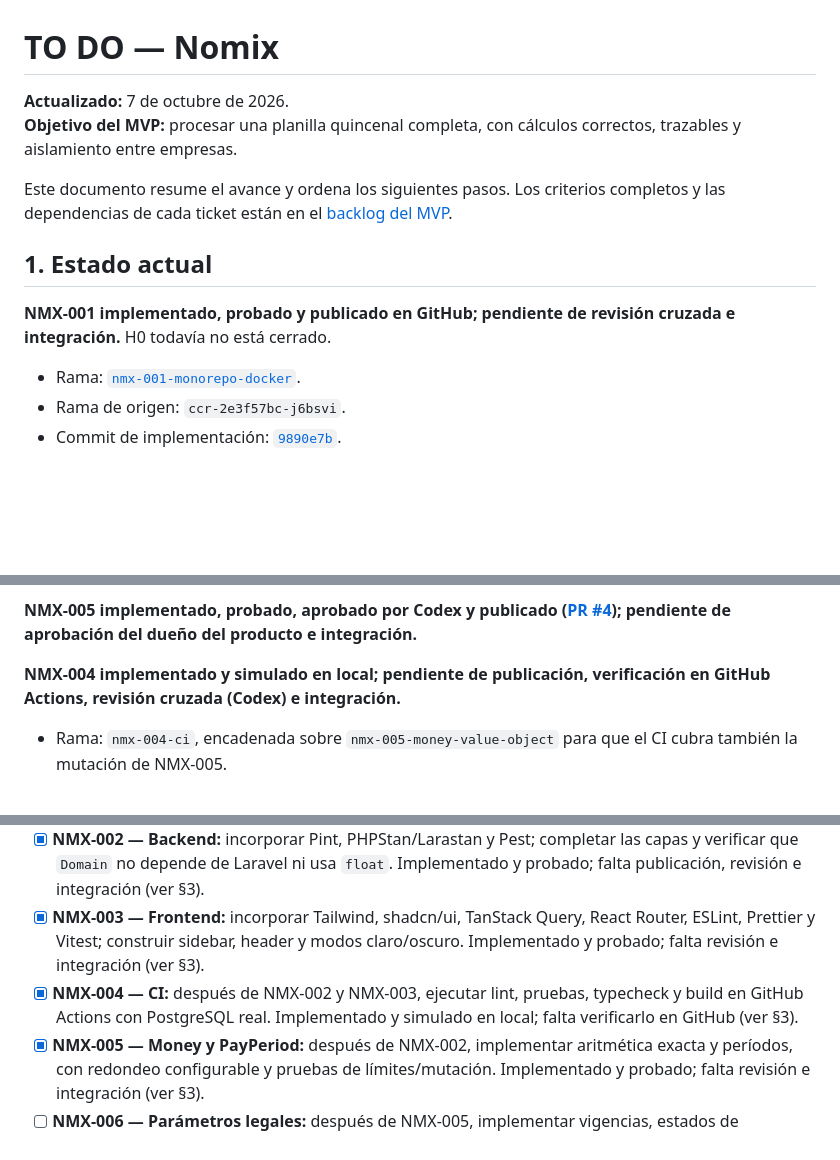
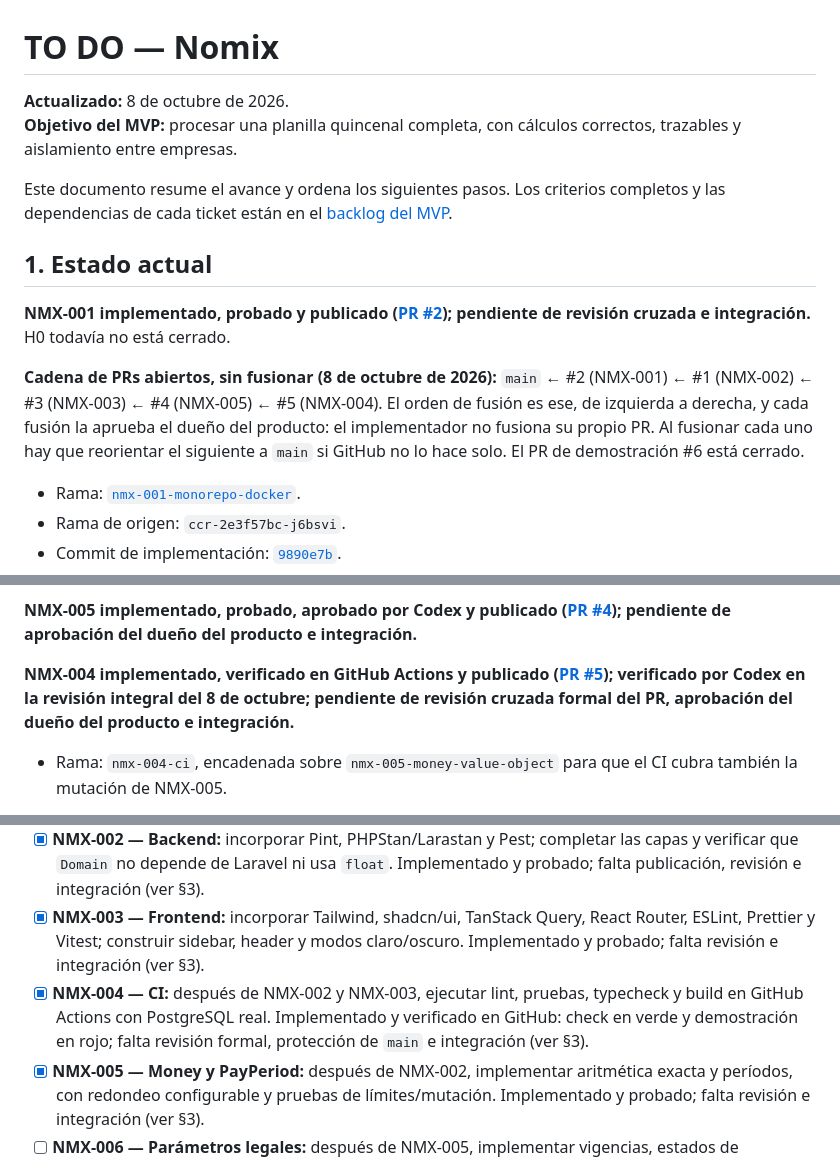
Before and after one commit to ba2sai/nomix, a Markdown page: TODO.md, 3 parts joined by grey strips. GitHub-like rendering; blank space fills up the shorter version.

```diff
--- a/TODO.md
+++ b/TODO.md
@@ -1,13 +1,15 @@
 # TO DO — Nomix
 
-**Actualizado:** 7 de octubre de 2026.
+**Actualizado:** 8 de octubre de 2026.
 **Objetivo del MVP:** procesar una planilla quincenal completa, con cálculos correctos, trazables y aislamiento entre empresas.
 
 Este documento resume el avance y ordena los siguientes pasos. Los criterios completos y las dependencias de cada ticket están en el [backlog del MVP](docs/nomix/07_alcance_mvp_y_backlog.md).
 
 ## 1. Estado actual
 
-**NMX-001 implementado, probado y publicado en GitHub; pendiente de revisión cruzada e integración.** H0 todavía no está cerrado.
+**NMX-001 implementado, probado y publicado ([PR #2](https://github.com/ba2sai/nomix/pull/2)); pendiente de revisión cruzada e integración.** H0 todavía no está cerrado.
+
+**Cadena de PRs abiertos, sin fusionar (8 de octubre de 2026):** `main` ← #2 (NMX-001) ← #1 (NMX-002) ← #3 (NMX-003) ← #4 (NMX-005) ← #5 (NMX-004). El orden de fusión es ese, de izquierda a derecha, y cada fusión la aprueba el dueño del producto: el implementador no fusiona su propio PR. Al fusionar cada uno hay que reorientar el siguiente a `main` si GitHub no lo hace solo. El PR de demostración #6 está cerrado.
 
 - Rama: [`nmx-001-monorepo-docker`](https://github.com/ba2sai/nomix/tree/nmx-001-monorepo-docker).
 - Rama de origen: `ccr-2e3f57bc-j6bsvi`.
@@ -27,7 +29,7 @@ Este documento resume el avance y ordena los siguientes pasos. Los criterios com
 
 **NMX-005 implementado, probado, aprobado por Codex y publicado ([PR #4](https://github.com/ba2sai/nomix/pull/4)); pendiente de aprobación del dueño del producto e integración.**
 
-**NMX-004 implementado y simulado en local; pendiente de publicación, verificación en GitHub Actions, revisión cruzada (Codex) e integración.**
+**NMX-004 implementado, verificado en GitHub Actions y publicado ([PR #5](https://github.com/ba2sai/nomix/pull/5)); verificado por Codex en la revisión integral del 8 de octubre; pendiente de revisión cruzada formal del PR, aprobación del dueño del producto e integración.**
 
 - Rama: `nmx-004-ci`, encadenada sobre `nmx-005-money-value-object` para que el CI cubra también la mutación de NMX-005.
 - Implementó: Claude, por indicación del dueño del producto (en el backlog figuraba Codex). Revisa: Codex.
@@ -218,7 +242,7 @@ Lección: en Windows, Vite dentro de Docker no detecta los cambios sin `VITE_USE
 - [ ] Obtener la aprobación del dueño del producto e integrar según el flujo de [AGENTS.md](AGENTS.md). El implementador no fusiona su propio PR.
 - [x] **NMX-002 — Backend:** incorporar Pint, PHPStan/Larastan y Pest; completar las capas y verificar que `Domain` no depende de Laravel ni usa `float`. Implementado y probado; falta publicación, revisión e integración (ver §3).
 - [x] **NMX-003 — Frontend:** incorporar Tailwind, shadcn/ui, TanStack Query, React Router, ESLint, Prettier y Vitest; construir sidebar, header y modos claro/oscuro. Implementado y probado; falta revisión e integración (ver §3).
-- [x] **NMX-004 — CI:** después de NMX-002 y NMX-003, ejecutar lint, pruebas, typecheck y build en GitHub Actions con PostgreSQL real. Implementado y simulado en local; falta verificarlo en GitHub (ver §3).
+- [x] **NMX-004 — CI:** después de NMX-002 y NMX-003, ejecutar lint, pruebas, typecheck y build en GitHub Actions con PostgreSQL real. Implementado y verificado en GitHub: check en verde y demostración en rojo; falta revisión formal, protección de `main` e integración (ver §3).
 - [x] **NMX-005 — Money y PayPeriod:** después de NMX-002, implementar aritmética exacta y períodos, con redondeo configurable y pruebas de límites/mutación. Implementado y probado; falta revisión e integración (ver §3).
 - [ ] **NMX-006 — Parámetros legales:** después de NMX-005, implementar vigencias, estados de verificación, rechazo de solapamientos y errores ante parámetros ausentes.
 
```
Also changed, not shown: other parts of TODO.md (+27 -5 lines).
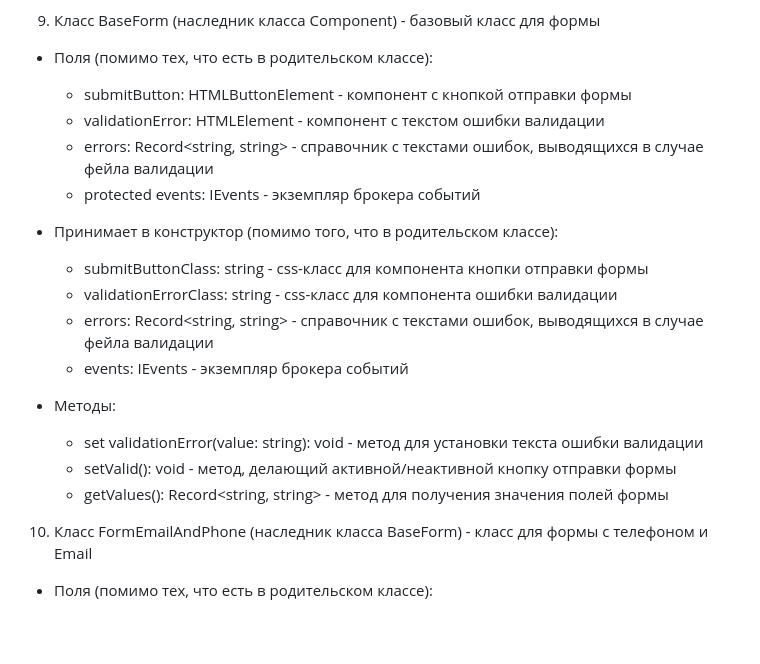
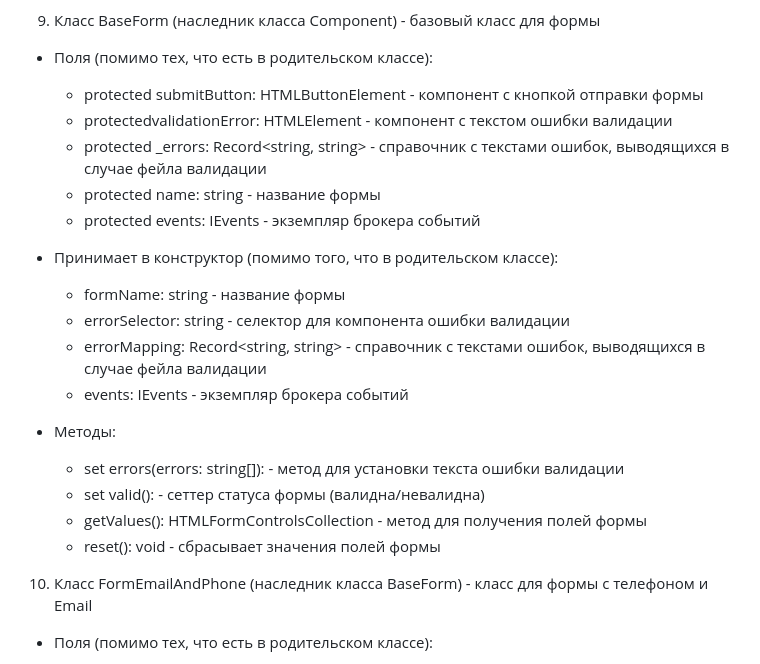
Before and after one commit to albrekhtdurer/web-larek-frontend, a Markdown page: README.md, the part around the change. GitHub-like rendering; blank space fills up the shorter version.

Commit message:
[fix] actualize doc- BaseForm class

```diff
--- a/README.md
+++ b/README.md
@@ -178,21 +178,23 @@ NOTE: Кастомные интерфейсы и типы данных, испо
 9. Класс BaseForm<T> (наследник класса Component<IBaseFormData>) - базовый класс для формы
 
 * Поля (помимо тех, что есть в родительском классе):
-  + submitButton: HTMLButtonElement - компонент с кнопкой отправки формы
-  + validationError: HTMLElement - компонент с текстом ошибки валидации
-  + errors: Record<string, string> - справочник с текстами ошибок, выводящихся в случае фейла валидации
+  + protected submitButton: HTMLButtonElement - компонент с кнопкой отправки формы
+  + protectedvalidationError: HTMLElement - компонент с текстом ошибки валидации
+  + protected _errors: Record<string, string> - справочник с текстами ошибок, выводящихся в случае фейла валидации
+  + protected name: string - название формы
   + protected events: IEvents - экземпляр брокера событий
 
 * Принимает в конструктор (помимо того, что в родительском классе):
-  + submitButtonClass: string - css-класс для компонента кнопки отправки формы
-  + validationErrorClass: string - css-класс для компонента ошибки валидации
-  + errors: Record<string, string> - справочник с текстами ошибок, выводящихся в случае фейла валидации
+  + formName: string - название формы
+  + errorSelector: string - селектор для компонента ошибки валидации
+  + errorMapping: Record<string, string> - справочник с текстами ошибок, выводящихся в случае фейла валидации
   + events: IEvents - экземпляр брокера событий
 
 * Методы:
-  + set validationError(value: string): void - метод для установки текста ошибки валидации
-  + setValid(): void - метод, делающий активной/неактивной кнопку отправки формы
-  + getValues(): Record<string, string> - метод для получения значения полей формы
+  + set errors(errors: string[]): - метод для установки текста ошибки валидации
+  + set valid(): -  сеттер статуса формы (валидна/невалидна)
+  + getValues(): HTMLFormControlsCollection - метод для получения полей формы
+  + reset(): void - сбрасывает значения полей формы
 
 10. Класс FormEmailAndPhone (наследник класса BaseForm<FormEmailAndPhoneData>) - класс для формы с телефоном и Email
 
```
+ + +
- _Activity_
Omitting all pictures, set the listing down exactly.

- _Exercise solution_
Before and after one commit to ba2sai/nomix, a Markdown page: TODO.md, 3 parts joined by grey strips. GitHub-like rendering; blank space fills up the shorter version.

```diff
--- a/TODO.md
+++ b/TODO.md
@@ -1,13 +1,15 @@
 # TO DO — Nomix
 
-**Actualizado:** 7 de octubre de 2026.
+**Actualizado:** 8 de octubre de 2026.
 **Objetivo del MVP:** procesar una planilla quincenal completa, con cálculos correctos, trazables y aislamiento entre empresas.
 
 Este documento resume el avance y ordena los siguientes pasos. Los criterios completos y las dependencias de cada ticket están en el [backlog del MVP](docs/nomix/07_alcance_mvp_y_backlog.md).
 
 ## 1. Estado actual
 
-**NMX-001 implementado, probado y publicado en GitHub; pendiente de revisión cruzada e integración.** H0 todavía no está cerrado.
+**NMX-001 implementado, probado y publicado ([PR #2](https://github.com/ba2sai/nomix/pull/2)); pendiente de revisión cruzada e integración.** H0 todavía no está cerrado.
+
+**Cadena de PRs abiertos, sin fusionar (8 de octubre de 2026):** `main` ← #2 (NMX-001) ← #1 (NMX-002) ← #3 (NMX-003) ← #4 (NMX-005) ← #5 (NMX-004). El orden de fusión es ese, de izquierda a derecha, y cada fusión la aprueba el dueño del producto: el implementador no fusiona su propio PR. Al fusionar cada uno hay que reorientar el siguiente a `main` si GitHub no lo hace solo. El PR de demostración #6 está cerrado.
 
 - Rama: [`nmx-001-monorepo-docker`](https://github.com/ba2sai/nomix/tree/nmx-001-monorepo-docker).
 - Rama de origen: `ccr-2e3f57bc-j6bsvi`.
@@ -27,7 +29,7 @@ Este documento resume el avance y ordena los siguientes pasos. Los criterios com
 
 **NMX-005 implementado, probado, aprobado por Codex y publicado ([PR #4](https://github.com/ba2sai/nomix/pull/4)); pendiente de aprobación del dueño del producto e integración.**
 
-**NMX-004 implementado y simulado en local; pendiente de publicación, verificación en GitHub Actions, revisión cruzada (Codex) e integración.**
+**NMX-004 implementado, verificado en GitHub Actions y publicado ([PR #5](https://github.com/ba2sai/nomix/pull/5)); verificado por Codex en la revisión integral del 8 de octubre; pendiente de revisión cruzada formal del PR, aprobación del dueño del producto e integración.**
 
 - Rama: `nmx-004-ci`, encadenada sobre `nmx-005-money-value-object` para que el CI cubra también la mutación de NMX-005.
 - Implementó: Claude, por indicación del dueño del producto (en el backlog figuraba Codex). Revisa: Codex.
@@ -218,7 +242,7 @@ Lección: en Windows, Vite dentro de Docker no detecta los cambios sin `VITE_USE
 - [ ] Obtener la aprobación del dueño del producto e integrar según el flujo de [AGENTS.md](AGENTS.md). El implementador no fusiona su propio PR.
 - [x] **NMX-002 — Backend:** incorporar Pint, PHPStan/Larastan y Pest; completar las capas y verificar que `Domain` no depende de Laravel ni usa `float`. Implementado y probado; falta publicación, revisión e integración (ver §3).
 - [x] **NMX-003 — Frontend:** incorporar Tailwind, shadcn/ui, TanStack Query, React Router, ESLint, Prettier y Vitest; construir sidebar, header y modos claro/oscuro. Implementado y probado; falta revisión e integración (ver §3).
-- [x] **NMX-004 — CI:** después de NMX-002 y NMX-003, ejecutar lint, pruebas, typecheck y build en GitHub Actions con PostgreSQL real. Implementado y simulado en local; falta verificarlo en GitHub (ver §3).
+- [x] **NMX-004 — CI:** después de NMX-002 y NMX-003, ejecutar lint, pruebas, typecheck y build en GitHub Actions con PostgreSQL real. Implementado y verificado en GitHub: check en verde y demostración en rojo; falta revisión formal, protección de `main` e integración (ver §3).
 - [x] **NMX-005 — Money y PayPeriod:** después de NMX-002, implementar aritmética exacta y períodos, con redondeo configurable y pruebas de límites/mutación. Implementado y probado; falta revisión e integración (ver §3).
 - [ ] **NMX-006 — Parámetros legales:** después de NMX-005, implementar vigencias, estados de verificación, rechazo de solapamientos y errores ante parámetros ausentes.
 
```
Also changed, not shown: other parts of TODO.md (+27 -5 lines).
Before and after one commit to albrekhtdurer/web-larek-frontend, a Markdown page: README.md, the part around the change. GitHub-like rendering; blank space fills up the shorter version.

Commit message:
[fix] actualize doc- BaseForm class

```diff
--- a/README.md
+++ b/README.md
@@ -178,21 +178,23 @@ NOTE: Кастомные интерфейсы и типы данных, испо
 9. Класс BaseForm<T> (наследник класса Component<IBaseFormData>) - базовый класс для формы
 
 * Поля (помимо тех, что есть в родительском классе):
-  + submitButton: HTMLButtonElement - компонент с кнопкой отправки формы
-  + validationError: HTMLElement - компонент с текстом ошибки валидации
-  + errors: Record<string, string> - справочник с текстами ошибок, выводящихся в случае фейла валидации
+  + protected submitButton: HTMLButtonElement - компонент с кнопкой отправки формы
+  + protectedvalidationError: HTMLElement - компонент с текстом ошибки валидации
+  + protected _errors: Record<string, string> - справочник с текстами ошибок, выводящихся в случае фейла валидации
+  + protected name: string - название формы
   + protected events: IEvents - экземпляр брокера событий
 
 * Принимает в конструктор (помимо того, что в родительском классе):
-  + submitButtonClass: string - css-класс для компонента кнопки отправки формы
-  + validationErrorClass: string - css-класс для компонента ошибки валидации
-  + errors: Record<string, string> - справочник с текстами ошибок, выводящихся в случае фейла валидации
+  + formName: string - название формы
+  + errorSelector: string - селектор для компонента ошибки валидации
+  + errorMapping: Record<string, string> - справочник с текстами ошибок, выводящихся в случае фейла валидации
   + events: IEvents - экземпляр брокера событий
 
 * Методы:
-  + set validationError(value: string): void - метод для установки текста ошибки валидации
-  + setValid(): void - метод, делающий активной/неактивной кнопку отправки формы
-  + getValues(): Record<string, string> - метод для получения значения полей формы
+  + set errors(errors: string[]): - метод для установки текста ошибки валидации
+  + set valid(): -  сеттер статуса формы (валидна/невалидна)
+  + getValues(): HTMLFormControlsCollection - метод для получения полей формы
+  + reset(): void - сбрасывает значения полей формы
 
 10. Класс FormEmailAndPhone (наследник класса BaseForm<FormEmailAndPhoneData>) - класс для формы с телефоном и Email
 
```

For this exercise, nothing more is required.